*Action item*
Please say how many lines below include the word "output", with nothing beyond the number.

** Opening Information block **

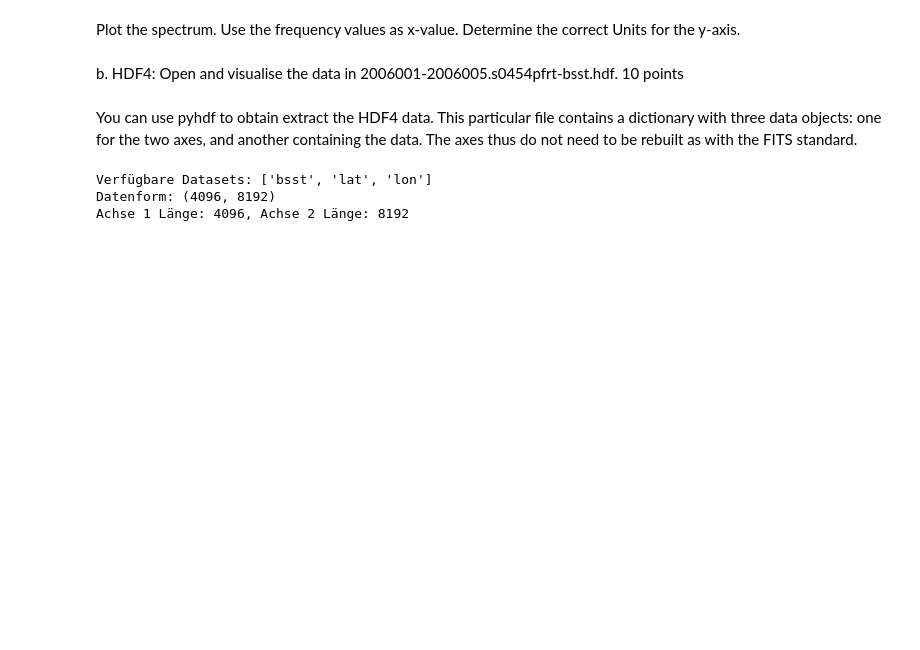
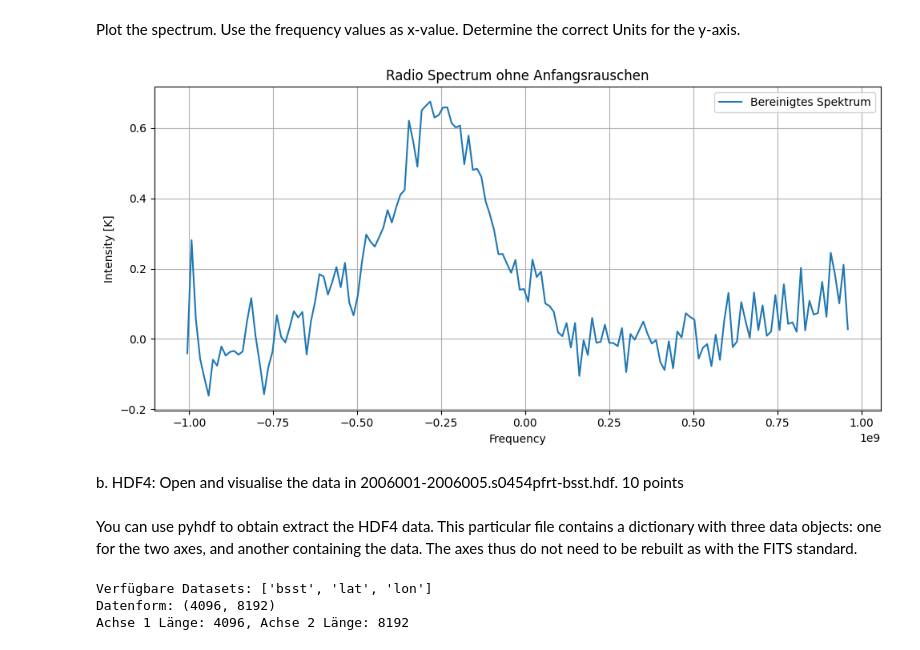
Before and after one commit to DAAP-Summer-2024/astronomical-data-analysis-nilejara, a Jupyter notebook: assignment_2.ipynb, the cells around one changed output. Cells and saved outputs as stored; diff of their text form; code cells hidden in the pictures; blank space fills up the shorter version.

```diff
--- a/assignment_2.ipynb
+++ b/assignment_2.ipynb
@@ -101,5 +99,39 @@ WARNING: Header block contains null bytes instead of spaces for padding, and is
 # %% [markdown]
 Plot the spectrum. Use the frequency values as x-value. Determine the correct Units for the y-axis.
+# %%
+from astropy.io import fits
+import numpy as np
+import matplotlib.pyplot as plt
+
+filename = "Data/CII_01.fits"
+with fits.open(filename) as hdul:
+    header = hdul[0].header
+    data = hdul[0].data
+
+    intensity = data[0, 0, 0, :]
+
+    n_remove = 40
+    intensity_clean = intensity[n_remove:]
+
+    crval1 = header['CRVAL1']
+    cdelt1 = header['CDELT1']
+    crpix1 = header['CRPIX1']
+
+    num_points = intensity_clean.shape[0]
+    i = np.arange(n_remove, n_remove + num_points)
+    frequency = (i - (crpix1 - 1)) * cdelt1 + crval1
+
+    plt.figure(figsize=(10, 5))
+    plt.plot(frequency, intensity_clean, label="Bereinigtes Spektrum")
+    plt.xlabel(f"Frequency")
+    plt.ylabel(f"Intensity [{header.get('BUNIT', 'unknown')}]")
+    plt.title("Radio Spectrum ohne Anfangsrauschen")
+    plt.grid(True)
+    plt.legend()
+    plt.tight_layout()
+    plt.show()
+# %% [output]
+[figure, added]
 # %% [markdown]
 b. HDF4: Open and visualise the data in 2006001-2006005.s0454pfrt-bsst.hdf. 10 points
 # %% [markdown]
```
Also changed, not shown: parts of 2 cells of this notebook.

** Closing Information block **

*Solution to the exercise*
2